Job hunt gets harder under double digit unemploymentWritten by Josh Mitchell
Sitting in the Job Link site in Sylva looking for jobs on a computer database, Kathleen Codon of Cullowhee hit on something promising — a posting for a construction project manager.
Jobs like those are rare these days with the recession driving construction down.
Cordon said she’ll apply for the job but she’s cautiously optimistic since she’s sent out 50 to 60 resumes to no avail during her two months without a job.
January unemployment rates for the area were released by the Employment Security Commission last week with almost every county in the double digits.
Cordon was working for a construction firm until she got laid off. She has been doggedly searching for a job since by e-mailing resumes and going to construction sites in person to ask for work.
“I’ll speak to whoever is willing to talk to me,” she said.
While visiting family in New York City and Miami she also searched for jobs but didn’t have any luck.
However, Cordon may have gotten a job by now if she weren’t too picky in wanting a supervisory position. She said she didn’t get a bachelor’s degree in construction management just so she could sit in an office and do secretarial work.
“I need something more than that,” she said. “I have too much energy to sit still.”
Fortunately she is in a position where she can hold out and look for the job she desires rather than settling for something that will pay the bills. With her husband employed as an administrator at Western Carolina University, they have the income to cover the necessities.

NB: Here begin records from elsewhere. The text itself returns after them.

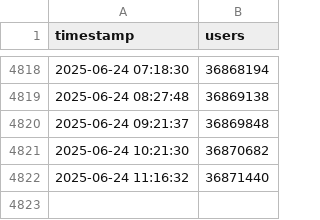
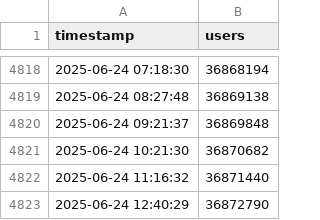
Before and after one commit to elaval/bskyusers, a CSV file: bsky_users_history.csv, drawn as a sheet; only a part is shown, gaps mark what is left out.

```diff
--- a/bsky_users_history.csv
+++ b/bsky_users_history.csv
@@ -4822 +4822,2 @@ timestamp,users
 2025-06-24 11:16:32,36871440
+2025-06-24 12:40:29,36872790
```
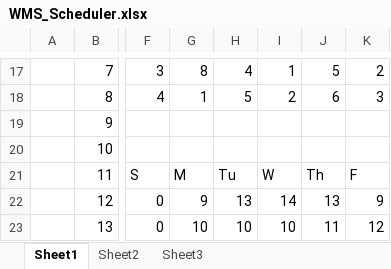
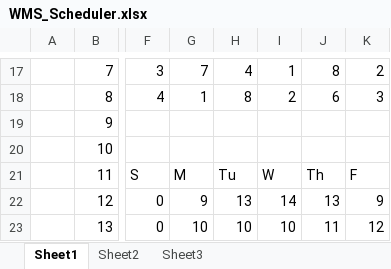
Before and after one commit to jwangc2/Scheduler, an Excel workbook: WMS_Scheduler.xlsx, sheet Sheet1, drawn as a sheet; only a part is shown, gaps mark what is left out; values as stored, in another font and other column widths than the file's, no cell formats; the diff covers the shown part only; the diff names each change by its address in the sheet, - before the commit and + after, or states it on an @@ line.

```diff
--- a/WMS_Scheduler.xlsx (sheet Sheet1)
+++ b/WMS_Scheduler.xlsx (sheet Sheet1)
-G17: 8
+G17: 7
-J17: 5
+J17: 8
-H18: 5
+H18: 8
```
Also changed, not shown: 5 added rows, 5 removed rows, 12 edited cells and merged cells elsewhere in this sheet, sheet Sheet2, cell formats, WMS_Scheduler_Macro.xlsm, 1 other file.
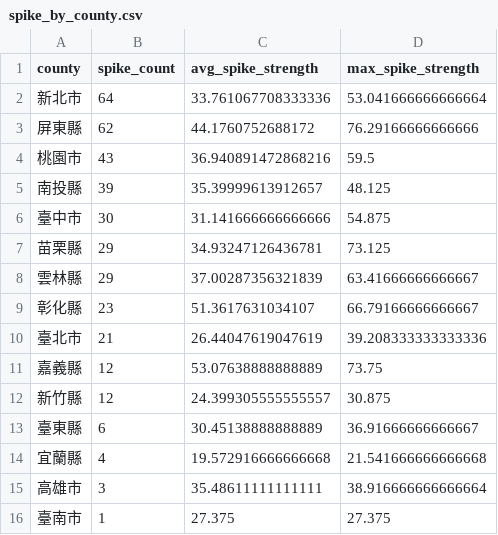
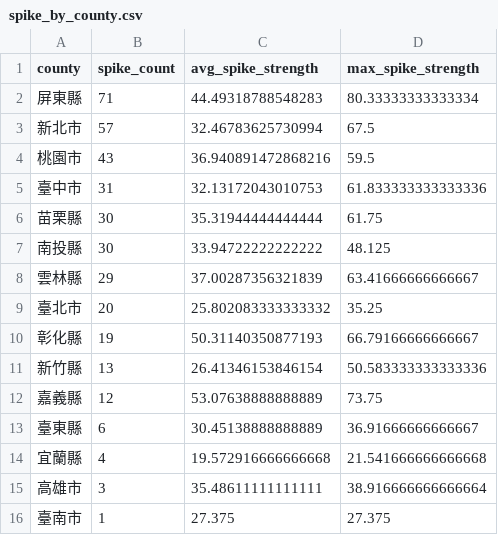
Before and after one commit to Mina030303/air-quality-monitoring, a CSV file: output/tables/spike_by_county.csv, drawn as a sheet.

```diff
--- a/output/tables/spike_by_county.csv
+++ b/output/tables/spike_by_county.csv
@@ -1,13 +1,13 @@
 county,spike_count,avg_spike_strength,max_spike_strength
-新北市,64,33.761067708333336,53.041666666666664
-屏東縣,62,44.1760752688172,76.29166666666666
+屏東縣,71,44.49318788548283,80.33333333333334
+新北市,57,32.46783625730994,67.5
 桃園市,43,36.940891472868216,59.5
-南投縣,39,35.39999613912657,48.125
-臺中市,30,31.141666666666666,54.875
-苗栗縣,29,34.93247126436781,73.125
+臺中市,31,32.13172043010753,61.833333333333336
+苗栗縣,30,35.31944444444444,61.75
+南投縣,30,33.94722222222222,48.125
 雲林縣,29,37.00287356321839,63.41666666666667
-彰化縣,23,51.3617631034107,66.79166666666667
-臺北市,21,26.44047619047619,39.208333333333336
+臺北市,20,25.802083333333332,35.25
+彰化縣,19,50.31140350877193,66.79166666666667
+新竹縣,13,26.41346153846154,50.583333333333336
 嘉義縣,12,53.07638888888889,73.75
-新竹縣,12,24.399305555555557,30.875
 臺東縣,6,30.45138888888889,36.91666666666667
```
Also changed, not shown: output/tables/county_avg.csv, output/tables/high_pollution_hour_ratio.csv, 11 other files.
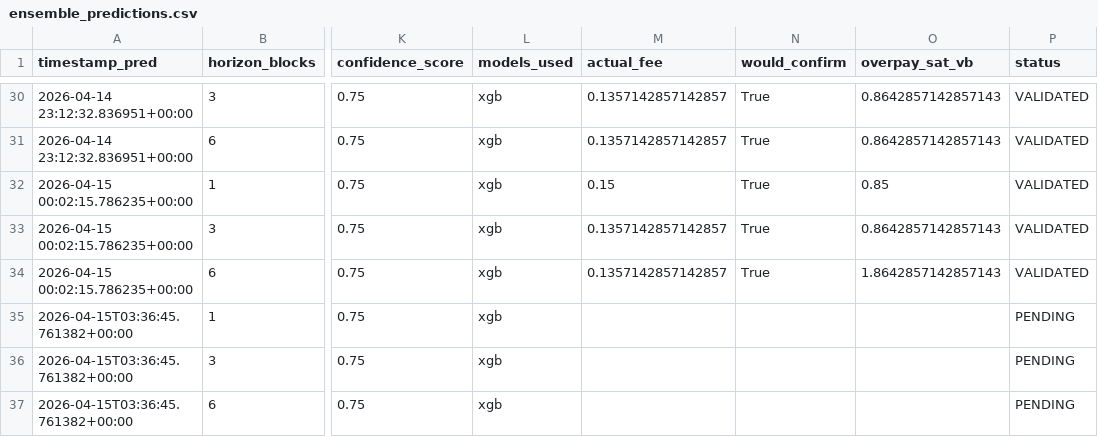
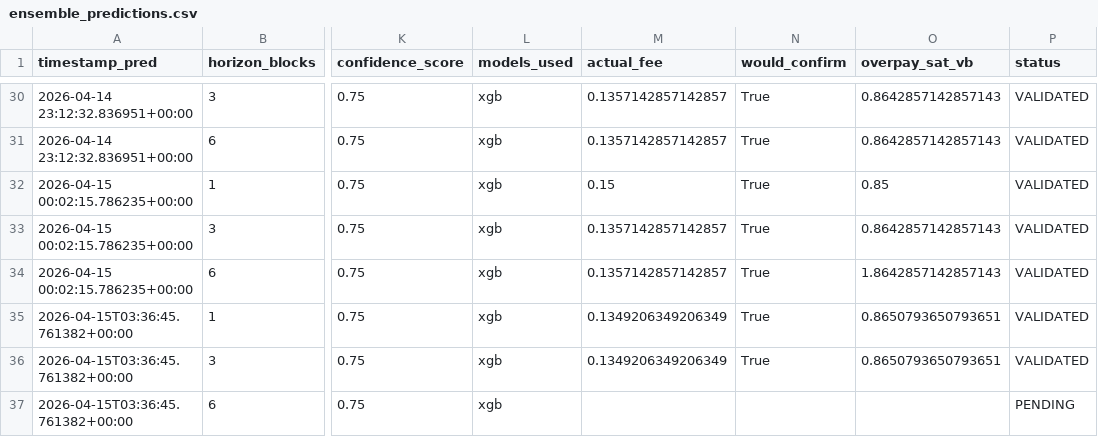
Before and after one commit to CUBOPLUS-BTC/bitcoin-mempool-fee-predictor, a CSV file: predictions/ensemble_predictions.csv, drawn as a sheet; only a part is shown, gaps mark what is left out; the diff names each change by its address in the sheet, - before the commit and + after, or states it on an @@ line.

```diff
--- a/predictions/ensemble_predictions.csv
+++ b/predictions/ensemble_predictions.csv
-M35:M36 (actual_fee): (empty)
+M35:M36 (actual_fee): 0.1349206349206349
-N35:N36 (would_confirm): (empty)
+N35:N36 (would_confirm): True
-O35:O36 (overpay_sat_vb): (empty)
+O35:O36 (overpay_sat_vb): 0.8650793650793651
-P35:P36 (status): PENDING
+P35:P36 (status): VALIDATED
```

That doesn’t mean everything is OK with her being out of work. She can’t do many of the things she enjoys like traveling and buying nice clothes. She recently decided to apply for unemployment benefits after holding out for a while thinking she would land a job.
“I didn’t think I would be unemployed this long,” she said.
The construction sector has taken a big hit in Jackson County, said Ann Howell, branch manager of the Employment Security Commission office in Sylva. Macon County, which also relies heavily on the construction of second homes as a big industry, has also seen huge declines in that area.
T&S Hardwoods in Sylva has announced it will cease operation in May, taking with it 76 jobs. ConMet in Swain County has also had significant layoffs, Howell said. The Evergreen paper mill in Canton cut 40 positions this month.
No jobs available
The job search has become too depressing, said Tony Wykle of Macon County.
“What’s the point of looking for something that’s not there?” he asked. “It’s spring and jobs should be popping up everywhere, but they’re not.”
The fast food restaurants and housekeeping jobs aren’t even available now, said Janet Wykle, Tony’s wife.
John Short has worked at the Macon Employment Security Commission for 26 years and said now may be the worst he’s seen.
Many of the jobs available are nurse positions, which many aren’t qualified for, Short said. Other than that there’s not much available so all the ESC can do for people is set them up with unemployment benefits.
Stephanie Adams of Franklin was also at the Macon County ESC last week, with both herself and her fiancée unemployed. He was laid off in December from his construction job.
Stephanie said it is normally standing room only at the ESC. She and her fiancée are surviving with the help of family, church and CareNet — a non-profit agency that helps people who are struggling financially. To make matters even more stressful, Stephanie is seven months pregnant.
“We’re struggling,” she said. “Depending on other people is horrible.”
For her maternity clothes he had to go to CareNet and wait in long lines, she said.
The hope is that with spring arriving more construction work will become available, she said. But she is not optimistic that the recession will end soon, adding that she thinks the government is doing a poor job of trying to help the situation.
Bonnie Phillips, a secretary at the Macon County ESC, overheard Adams and said the economic problems go beyond the government, saying the world is in the “end times” and “Jesus is our only hope.”
Robert Souther sat at a table at the ESC filling out a job application for a new Bojangles fast food restaurant coming to town. He lost his job as a cook at the Motor City Grill in Franklin and has been out of work since December.
Since then he has filled out “hundreds” of job applications for everything from “fast food to factory work.” There has been slim pickings, however, so he decided to use his time wisely and enroll at Southwestern Community College with the financial help of his family to learn about computer engineering so he can have more job skills when the economy rebounds.
As competitive as the job market is, Souther has an even bigger challenge finding a job with a felony conviction for bank robbery on his record.
Being unemployed is tough on a man’s soul, Souther said.
“You feel useless,” Souther said. “It’s frustrating. You tighten your belt up and do what you’ve got to do.”
Luckily his wife has a job at Drake Software that keeps the family, which includes two children ages 16 and 18, above water.
People may just go back to growing their on food and using the barter system, said Souther.